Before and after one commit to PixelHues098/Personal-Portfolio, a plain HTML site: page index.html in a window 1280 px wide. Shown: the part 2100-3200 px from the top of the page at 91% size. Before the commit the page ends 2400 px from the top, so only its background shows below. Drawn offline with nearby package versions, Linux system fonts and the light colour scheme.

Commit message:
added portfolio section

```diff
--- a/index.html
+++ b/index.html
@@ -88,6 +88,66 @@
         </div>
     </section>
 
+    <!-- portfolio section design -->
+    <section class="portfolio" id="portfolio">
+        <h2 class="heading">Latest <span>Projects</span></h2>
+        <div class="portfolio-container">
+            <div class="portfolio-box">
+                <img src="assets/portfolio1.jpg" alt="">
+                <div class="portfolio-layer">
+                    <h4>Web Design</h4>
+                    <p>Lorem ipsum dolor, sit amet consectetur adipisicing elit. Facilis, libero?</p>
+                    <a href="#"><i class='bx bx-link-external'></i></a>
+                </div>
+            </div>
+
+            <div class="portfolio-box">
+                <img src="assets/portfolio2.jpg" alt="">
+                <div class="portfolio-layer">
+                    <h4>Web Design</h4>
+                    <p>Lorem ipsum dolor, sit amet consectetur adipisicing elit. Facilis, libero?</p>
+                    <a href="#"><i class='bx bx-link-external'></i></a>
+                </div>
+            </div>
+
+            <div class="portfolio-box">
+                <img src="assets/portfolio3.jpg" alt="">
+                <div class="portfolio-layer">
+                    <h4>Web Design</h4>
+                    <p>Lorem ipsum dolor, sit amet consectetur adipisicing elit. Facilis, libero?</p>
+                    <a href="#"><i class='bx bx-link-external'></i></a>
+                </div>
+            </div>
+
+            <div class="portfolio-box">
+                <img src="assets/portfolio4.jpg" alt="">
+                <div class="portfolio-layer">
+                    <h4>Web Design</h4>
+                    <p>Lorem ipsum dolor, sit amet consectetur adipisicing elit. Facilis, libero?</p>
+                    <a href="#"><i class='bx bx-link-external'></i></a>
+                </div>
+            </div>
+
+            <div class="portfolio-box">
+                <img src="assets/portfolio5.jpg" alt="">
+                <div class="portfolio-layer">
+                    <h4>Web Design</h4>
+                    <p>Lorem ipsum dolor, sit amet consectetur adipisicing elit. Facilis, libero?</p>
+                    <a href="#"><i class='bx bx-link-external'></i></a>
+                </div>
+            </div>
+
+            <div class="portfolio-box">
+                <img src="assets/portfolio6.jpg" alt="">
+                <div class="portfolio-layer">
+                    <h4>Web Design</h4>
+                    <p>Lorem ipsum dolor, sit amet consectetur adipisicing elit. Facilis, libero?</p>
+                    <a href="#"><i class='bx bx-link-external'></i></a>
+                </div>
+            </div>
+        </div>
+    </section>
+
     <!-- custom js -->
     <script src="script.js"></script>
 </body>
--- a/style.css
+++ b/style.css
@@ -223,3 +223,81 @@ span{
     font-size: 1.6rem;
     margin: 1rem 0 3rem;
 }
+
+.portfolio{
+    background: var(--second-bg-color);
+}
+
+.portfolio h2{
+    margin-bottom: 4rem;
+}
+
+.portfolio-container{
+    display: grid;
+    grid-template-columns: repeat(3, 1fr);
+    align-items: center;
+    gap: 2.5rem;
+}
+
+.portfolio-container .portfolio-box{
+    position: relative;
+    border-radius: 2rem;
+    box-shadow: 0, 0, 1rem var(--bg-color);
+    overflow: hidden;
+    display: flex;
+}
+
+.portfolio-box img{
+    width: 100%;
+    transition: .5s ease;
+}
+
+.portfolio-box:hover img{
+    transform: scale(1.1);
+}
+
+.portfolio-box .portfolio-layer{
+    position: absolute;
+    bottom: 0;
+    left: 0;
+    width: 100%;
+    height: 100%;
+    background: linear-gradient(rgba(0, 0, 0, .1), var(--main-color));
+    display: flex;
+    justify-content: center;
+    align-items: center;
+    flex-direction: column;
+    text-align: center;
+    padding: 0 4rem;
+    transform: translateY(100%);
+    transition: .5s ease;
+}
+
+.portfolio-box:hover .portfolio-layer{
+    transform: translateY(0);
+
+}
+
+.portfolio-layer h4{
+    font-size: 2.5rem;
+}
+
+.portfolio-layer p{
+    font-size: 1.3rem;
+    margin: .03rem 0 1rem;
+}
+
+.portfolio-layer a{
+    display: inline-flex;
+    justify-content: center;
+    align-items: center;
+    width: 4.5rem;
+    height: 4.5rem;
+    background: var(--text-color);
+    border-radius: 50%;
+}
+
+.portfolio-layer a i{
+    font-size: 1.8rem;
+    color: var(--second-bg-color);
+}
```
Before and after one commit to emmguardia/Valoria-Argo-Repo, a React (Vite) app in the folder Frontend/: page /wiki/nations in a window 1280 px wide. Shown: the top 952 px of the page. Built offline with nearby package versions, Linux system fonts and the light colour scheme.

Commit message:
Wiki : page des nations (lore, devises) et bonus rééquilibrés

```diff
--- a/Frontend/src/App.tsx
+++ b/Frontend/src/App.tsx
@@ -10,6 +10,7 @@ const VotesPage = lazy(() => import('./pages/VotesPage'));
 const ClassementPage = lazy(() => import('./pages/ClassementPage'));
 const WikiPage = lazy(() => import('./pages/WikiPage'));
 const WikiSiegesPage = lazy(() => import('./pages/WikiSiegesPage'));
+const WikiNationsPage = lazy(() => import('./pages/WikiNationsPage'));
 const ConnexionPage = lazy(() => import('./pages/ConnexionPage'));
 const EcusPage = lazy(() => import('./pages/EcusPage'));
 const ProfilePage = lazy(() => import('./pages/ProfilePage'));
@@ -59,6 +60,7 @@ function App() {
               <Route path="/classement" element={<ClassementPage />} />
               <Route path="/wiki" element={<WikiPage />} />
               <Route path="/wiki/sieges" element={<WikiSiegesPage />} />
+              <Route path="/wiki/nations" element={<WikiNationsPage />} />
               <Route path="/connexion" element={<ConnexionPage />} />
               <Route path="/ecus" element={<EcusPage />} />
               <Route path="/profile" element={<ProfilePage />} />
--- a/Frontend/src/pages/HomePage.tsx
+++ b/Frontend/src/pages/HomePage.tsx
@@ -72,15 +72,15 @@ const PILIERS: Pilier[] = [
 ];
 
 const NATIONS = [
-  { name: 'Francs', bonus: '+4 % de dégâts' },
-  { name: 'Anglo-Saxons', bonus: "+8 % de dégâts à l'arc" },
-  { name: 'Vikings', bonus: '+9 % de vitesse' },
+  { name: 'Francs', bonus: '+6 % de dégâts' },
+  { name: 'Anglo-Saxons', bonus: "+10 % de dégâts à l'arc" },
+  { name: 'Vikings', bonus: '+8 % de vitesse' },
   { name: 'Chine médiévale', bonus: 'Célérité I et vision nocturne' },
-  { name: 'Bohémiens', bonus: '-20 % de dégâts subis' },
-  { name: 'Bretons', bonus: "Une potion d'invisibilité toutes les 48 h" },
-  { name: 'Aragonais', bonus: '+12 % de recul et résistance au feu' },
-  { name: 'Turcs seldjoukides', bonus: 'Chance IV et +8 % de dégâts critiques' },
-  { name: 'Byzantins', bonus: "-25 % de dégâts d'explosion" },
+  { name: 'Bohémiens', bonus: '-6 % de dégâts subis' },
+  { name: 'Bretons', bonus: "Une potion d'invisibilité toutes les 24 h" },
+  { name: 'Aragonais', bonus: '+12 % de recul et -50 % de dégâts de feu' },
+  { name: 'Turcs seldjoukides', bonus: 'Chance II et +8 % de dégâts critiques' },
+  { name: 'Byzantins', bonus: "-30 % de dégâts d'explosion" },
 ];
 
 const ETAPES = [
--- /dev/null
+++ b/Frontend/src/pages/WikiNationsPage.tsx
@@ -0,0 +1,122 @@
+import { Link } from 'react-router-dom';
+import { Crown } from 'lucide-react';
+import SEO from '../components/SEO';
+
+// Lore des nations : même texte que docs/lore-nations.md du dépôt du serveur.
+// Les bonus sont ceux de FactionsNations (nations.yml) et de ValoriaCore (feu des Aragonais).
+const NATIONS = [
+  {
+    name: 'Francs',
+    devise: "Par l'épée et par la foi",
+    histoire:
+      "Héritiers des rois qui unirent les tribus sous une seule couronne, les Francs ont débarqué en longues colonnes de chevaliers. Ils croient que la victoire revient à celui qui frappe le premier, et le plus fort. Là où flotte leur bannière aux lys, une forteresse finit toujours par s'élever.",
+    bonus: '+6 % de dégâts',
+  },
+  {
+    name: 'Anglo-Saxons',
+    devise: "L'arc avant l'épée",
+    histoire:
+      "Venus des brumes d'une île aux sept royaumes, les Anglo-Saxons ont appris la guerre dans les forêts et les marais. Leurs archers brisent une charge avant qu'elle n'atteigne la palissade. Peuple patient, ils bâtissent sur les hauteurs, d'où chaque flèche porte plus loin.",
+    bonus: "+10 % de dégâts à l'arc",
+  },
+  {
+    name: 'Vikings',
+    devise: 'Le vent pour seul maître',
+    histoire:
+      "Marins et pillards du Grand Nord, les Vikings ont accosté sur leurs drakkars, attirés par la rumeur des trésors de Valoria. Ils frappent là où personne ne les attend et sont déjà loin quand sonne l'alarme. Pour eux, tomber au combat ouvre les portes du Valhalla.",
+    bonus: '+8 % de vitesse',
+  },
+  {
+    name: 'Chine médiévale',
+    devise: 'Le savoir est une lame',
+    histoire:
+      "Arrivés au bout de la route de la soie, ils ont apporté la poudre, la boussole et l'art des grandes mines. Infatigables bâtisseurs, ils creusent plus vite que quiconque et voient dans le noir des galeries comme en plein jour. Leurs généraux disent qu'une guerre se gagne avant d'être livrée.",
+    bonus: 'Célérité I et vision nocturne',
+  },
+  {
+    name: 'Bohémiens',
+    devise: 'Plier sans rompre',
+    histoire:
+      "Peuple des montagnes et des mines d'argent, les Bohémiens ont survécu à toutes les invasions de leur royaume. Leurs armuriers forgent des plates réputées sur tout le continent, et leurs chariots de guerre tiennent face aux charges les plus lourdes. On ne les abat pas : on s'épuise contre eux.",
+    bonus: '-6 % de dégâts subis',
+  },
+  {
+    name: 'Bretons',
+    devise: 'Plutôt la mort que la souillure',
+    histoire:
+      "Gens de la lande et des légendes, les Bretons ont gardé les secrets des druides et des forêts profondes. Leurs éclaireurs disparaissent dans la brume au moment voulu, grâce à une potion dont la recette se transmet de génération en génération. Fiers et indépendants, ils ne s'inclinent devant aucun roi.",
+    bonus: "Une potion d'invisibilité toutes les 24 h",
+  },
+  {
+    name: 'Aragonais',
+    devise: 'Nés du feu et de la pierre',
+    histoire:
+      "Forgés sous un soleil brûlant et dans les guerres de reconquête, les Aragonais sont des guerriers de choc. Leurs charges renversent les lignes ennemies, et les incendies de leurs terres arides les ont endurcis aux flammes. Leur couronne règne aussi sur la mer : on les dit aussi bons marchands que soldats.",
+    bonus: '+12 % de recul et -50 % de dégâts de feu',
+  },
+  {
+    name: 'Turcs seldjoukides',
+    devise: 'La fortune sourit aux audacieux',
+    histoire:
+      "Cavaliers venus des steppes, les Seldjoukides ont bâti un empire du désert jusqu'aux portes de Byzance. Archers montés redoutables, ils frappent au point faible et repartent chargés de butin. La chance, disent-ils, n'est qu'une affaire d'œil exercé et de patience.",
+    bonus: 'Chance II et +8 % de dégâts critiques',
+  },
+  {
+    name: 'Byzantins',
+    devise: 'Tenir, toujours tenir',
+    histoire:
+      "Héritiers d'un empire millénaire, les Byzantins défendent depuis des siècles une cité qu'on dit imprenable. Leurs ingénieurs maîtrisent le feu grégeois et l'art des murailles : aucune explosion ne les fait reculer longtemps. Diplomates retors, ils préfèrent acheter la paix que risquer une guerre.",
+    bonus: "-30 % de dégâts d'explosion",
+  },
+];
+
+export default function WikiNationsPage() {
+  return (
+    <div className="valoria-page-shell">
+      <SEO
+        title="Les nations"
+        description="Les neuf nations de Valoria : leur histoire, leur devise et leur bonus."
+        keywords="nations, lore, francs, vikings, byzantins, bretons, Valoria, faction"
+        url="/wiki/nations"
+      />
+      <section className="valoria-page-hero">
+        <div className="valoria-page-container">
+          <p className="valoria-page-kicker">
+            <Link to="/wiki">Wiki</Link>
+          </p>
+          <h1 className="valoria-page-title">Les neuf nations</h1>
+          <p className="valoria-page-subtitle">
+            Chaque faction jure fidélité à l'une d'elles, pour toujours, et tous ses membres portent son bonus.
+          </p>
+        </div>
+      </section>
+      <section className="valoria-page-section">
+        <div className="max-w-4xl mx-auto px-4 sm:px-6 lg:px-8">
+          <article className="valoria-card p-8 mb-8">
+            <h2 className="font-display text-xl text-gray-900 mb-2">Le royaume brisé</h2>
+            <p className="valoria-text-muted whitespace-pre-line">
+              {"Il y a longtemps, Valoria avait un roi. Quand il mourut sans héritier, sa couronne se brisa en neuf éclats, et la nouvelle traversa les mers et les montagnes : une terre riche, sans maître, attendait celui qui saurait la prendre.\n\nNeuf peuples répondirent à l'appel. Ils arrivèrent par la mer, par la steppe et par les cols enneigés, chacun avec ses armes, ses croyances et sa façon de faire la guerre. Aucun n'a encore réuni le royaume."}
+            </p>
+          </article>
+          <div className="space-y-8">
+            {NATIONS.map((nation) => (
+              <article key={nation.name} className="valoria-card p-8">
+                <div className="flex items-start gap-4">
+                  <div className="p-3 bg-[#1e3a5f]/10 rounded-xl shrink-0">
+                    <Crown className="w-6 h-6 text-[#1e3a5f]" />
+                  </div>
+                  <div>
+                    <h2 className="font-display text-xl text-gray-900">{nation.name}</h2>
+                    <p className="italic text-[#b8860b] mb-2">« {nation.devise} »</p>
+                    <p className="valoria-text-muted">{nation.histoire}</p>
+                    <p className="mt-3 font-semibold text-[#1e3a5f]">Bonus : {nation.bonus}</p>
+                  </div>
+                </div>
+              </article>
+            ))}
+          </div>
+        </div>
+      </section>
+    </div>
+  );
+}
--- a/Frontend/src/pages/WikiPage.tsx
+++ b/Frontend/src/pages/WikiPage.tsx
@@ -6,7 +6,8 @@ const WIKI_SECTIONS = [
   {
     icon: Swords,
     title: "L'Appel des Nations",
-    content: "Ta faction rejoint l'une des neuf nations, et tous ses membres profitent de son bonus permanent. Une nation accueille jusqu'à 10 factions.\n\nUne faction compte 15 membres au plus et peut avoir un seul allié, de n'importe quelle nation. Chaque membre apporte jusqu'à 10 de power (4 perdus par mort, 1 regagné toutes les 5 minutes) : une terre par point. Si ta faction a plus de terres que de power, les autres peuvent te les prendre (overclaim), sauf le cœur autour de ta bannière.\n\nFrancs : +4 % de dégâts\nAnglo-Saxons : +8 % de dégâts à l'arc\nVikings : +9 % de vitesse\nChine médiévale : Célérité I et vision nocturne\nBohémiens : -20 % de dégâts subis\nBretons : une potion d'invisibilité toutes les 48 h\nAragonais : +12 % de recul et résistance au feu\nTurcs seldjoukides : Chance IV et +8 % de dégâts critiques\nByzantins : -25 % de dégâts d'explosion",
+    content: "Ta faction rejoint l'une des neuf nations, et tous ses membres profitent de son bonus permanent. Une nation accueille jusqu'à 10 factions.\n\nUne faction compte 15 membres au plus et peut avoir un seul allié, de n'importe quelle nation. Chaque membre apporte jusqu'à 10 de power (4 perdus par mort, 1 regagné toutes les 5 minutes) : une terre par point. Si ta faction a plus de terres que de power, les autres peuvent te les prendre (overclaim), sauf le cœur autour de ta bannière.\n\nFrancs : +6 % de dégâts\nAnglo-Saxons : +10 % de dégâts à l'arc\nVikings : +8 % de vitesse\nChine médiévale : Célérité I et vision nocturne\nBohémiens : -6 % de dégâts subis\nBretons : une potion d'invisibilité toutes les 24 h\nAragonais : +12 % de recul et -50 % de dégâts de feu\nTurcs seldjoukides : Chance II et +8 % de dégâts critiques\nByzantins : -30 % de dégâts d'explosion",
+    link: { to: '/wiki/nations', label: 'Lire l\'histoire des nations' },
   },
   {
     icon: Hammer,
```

• [TASK DIRECTIONS] Across the material above, how many lines have the word "article" in them? Answer with a bare number.

• [RESPONSE] 4